→ WORK REQUIRED:
Go over the listing below line by line and tally those containing "index". Give only the tally.

→ DATASET RECORDS:

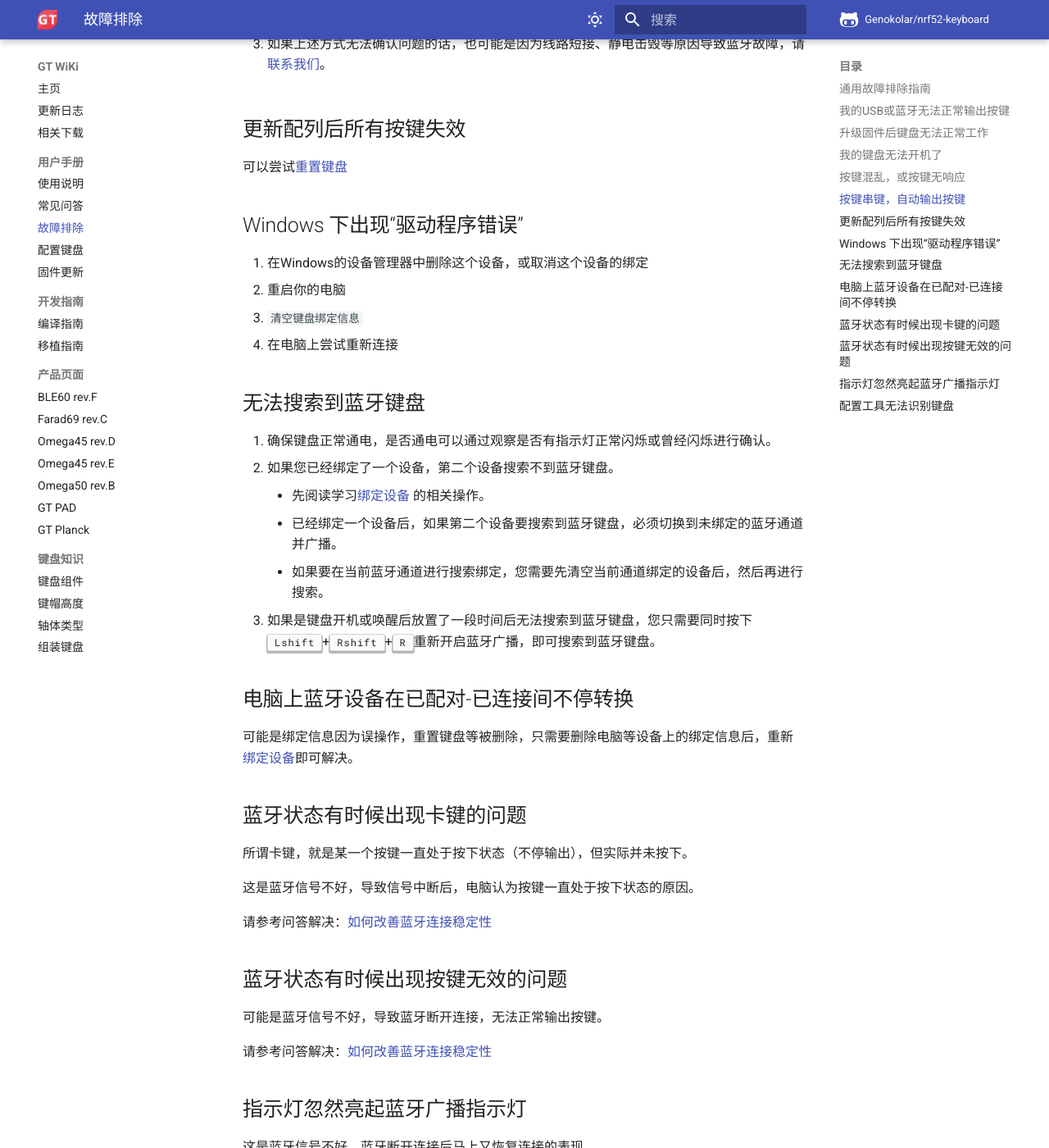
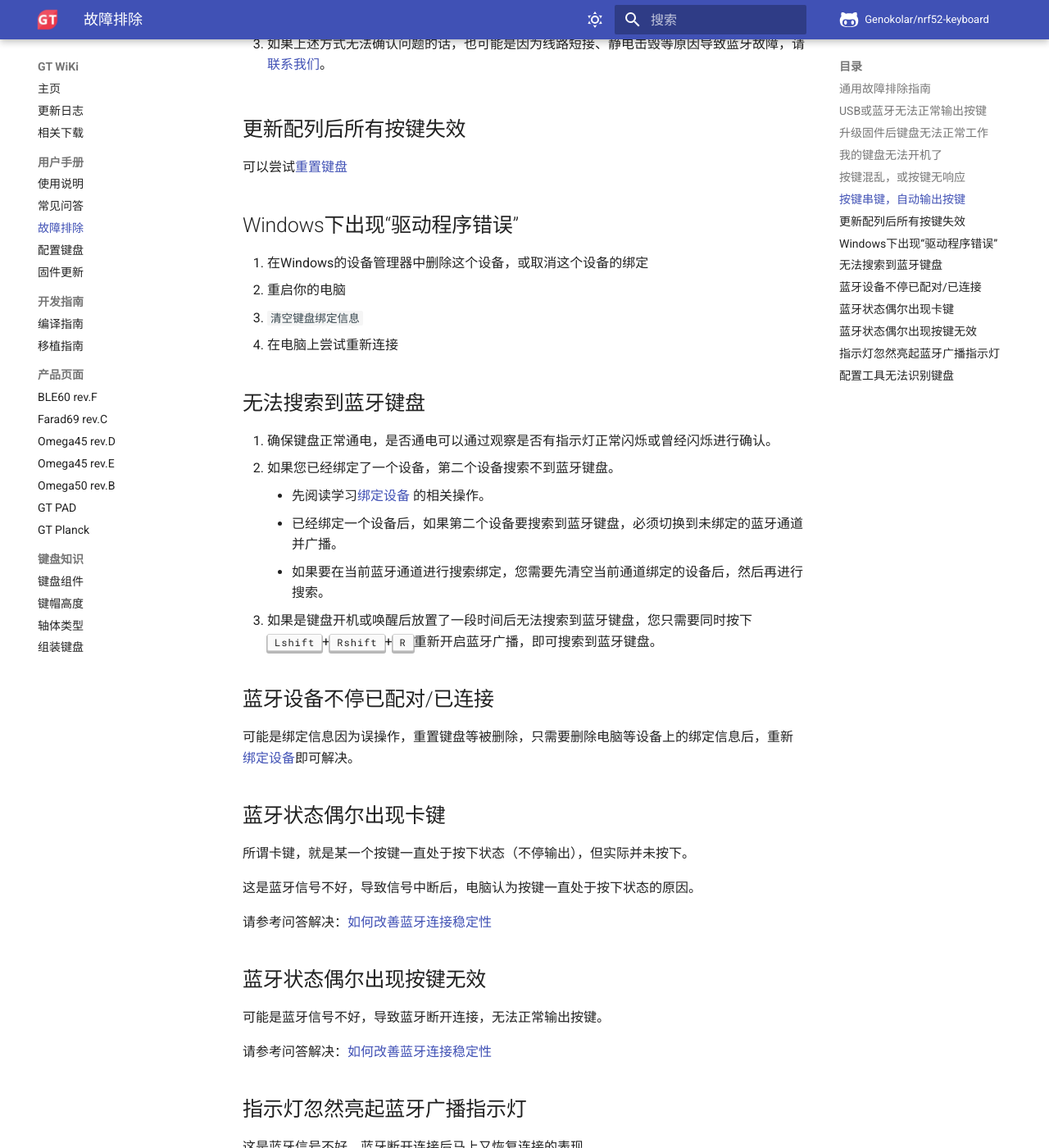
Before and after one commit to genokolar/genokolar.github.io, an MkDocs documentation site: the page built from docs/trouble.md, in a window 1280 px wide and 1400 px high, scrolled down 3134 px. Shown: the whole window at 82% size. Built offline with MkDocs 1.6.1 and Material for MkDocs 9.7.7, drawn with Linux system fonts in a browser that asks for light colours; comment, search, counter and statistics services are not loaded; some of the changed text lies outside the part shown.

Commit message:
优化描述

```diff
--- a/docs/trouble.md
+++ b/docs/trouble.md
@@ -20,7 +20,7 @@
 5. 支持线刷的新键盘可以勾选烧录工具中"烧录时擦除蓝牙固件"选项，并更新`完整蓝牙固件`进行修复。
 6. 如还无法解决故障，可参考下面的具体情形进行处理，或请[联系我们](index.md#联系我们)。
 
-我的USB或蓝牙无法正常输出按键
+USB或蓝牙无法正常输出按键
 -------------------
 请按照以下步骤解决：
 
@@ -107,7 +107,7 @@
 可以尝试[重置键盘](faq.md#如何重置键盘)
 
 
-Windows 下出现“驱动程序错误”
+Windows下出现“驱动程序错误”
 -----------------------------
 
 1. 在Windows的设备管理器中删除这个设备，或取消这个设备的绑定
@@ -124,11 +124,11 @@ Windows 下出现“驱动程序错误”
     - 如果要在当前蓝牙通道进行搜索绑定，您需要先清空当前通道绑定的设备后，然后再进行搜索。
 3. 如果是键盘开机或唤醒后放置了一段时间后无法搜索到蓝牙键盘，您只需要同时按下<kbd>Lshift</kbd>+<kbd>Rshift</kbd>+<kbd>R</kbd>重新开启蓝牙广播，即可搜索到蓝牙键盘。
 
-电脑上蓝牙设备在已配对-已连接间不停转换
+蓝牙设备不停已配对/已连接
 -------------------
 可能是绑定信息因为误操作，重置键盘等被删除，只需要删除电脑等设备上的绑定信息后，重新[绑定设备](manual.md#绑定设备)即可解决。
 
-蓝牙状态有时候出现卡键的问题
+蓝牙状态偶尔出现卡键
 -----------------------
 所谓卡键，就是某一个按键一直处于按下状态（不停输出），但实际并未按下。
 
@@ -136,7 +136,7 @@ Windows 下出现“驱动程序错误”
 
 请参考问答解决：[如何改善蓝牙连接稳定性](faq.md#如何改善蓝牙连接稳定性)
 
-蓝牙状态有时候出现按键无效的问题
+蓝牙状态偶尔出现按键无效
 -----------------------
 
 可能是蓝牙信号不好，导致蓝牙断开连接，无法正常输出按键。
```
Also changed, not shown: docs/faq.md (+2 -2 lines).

* * *

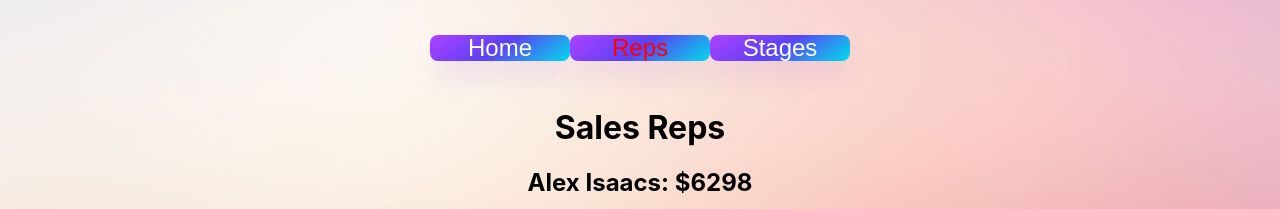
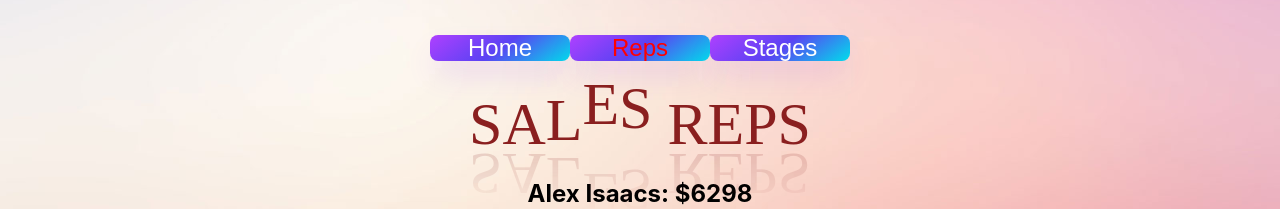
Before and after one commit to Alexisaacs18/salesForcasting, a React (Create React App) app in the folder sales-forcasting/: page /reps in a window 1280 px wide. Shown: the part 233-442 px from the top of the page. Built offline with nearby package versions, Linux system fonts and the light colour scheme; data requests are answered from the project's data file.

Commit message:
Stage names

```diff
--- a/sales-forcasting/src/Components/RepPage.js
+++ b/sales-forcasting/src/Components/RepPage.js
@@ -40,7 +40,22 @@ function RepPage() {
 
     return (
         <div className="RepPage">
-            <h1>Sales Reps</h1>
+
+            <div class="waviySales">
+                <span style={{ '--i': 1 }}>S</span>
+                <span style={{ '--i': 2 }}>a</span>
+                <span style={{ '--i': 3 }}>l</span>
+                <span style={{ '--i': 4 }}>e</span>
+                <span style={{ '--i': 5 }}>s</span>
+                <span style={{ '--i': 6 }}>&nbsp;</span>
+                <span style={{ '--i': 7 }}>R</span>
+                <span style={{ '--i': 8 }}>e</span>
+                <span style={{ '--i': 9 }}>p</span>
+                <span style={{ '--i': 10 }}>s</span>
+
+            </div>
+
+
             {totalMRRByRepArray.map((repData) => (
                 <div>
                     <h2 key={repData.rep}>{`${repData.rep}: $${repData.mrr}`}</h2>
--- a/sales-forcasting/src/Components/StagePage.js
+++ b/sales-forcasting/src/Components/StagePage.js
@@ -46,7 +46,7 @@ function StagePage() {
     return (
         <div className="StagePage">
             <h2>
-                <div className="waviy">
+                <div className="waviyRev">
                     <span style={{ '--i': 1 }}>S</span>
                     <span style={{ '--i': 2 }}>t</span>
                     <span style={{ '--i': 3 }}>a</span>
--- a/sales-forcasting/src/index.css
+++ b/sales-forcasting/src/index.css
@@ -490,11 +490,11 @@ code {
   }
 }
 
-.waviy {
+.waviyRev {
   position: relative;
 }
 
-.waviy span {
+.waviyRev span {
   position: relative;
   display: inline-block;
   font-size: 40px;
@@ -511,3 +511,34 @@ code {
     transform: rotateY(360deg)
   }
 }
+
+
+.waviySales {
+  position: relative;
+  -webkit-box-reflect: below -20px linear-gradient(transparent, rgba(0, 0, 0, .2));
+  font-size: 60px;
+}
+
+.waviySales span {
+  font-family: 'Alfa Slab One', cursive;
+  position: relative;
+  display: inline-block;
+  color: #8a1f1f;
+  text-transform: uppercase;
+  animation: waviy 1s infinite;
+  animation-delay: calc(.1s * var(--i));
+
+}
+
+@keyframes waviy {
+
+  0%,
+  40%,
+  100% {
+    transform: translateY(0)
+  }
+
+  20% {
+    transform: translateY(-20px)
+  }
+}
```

→ ANSWER AREA:
3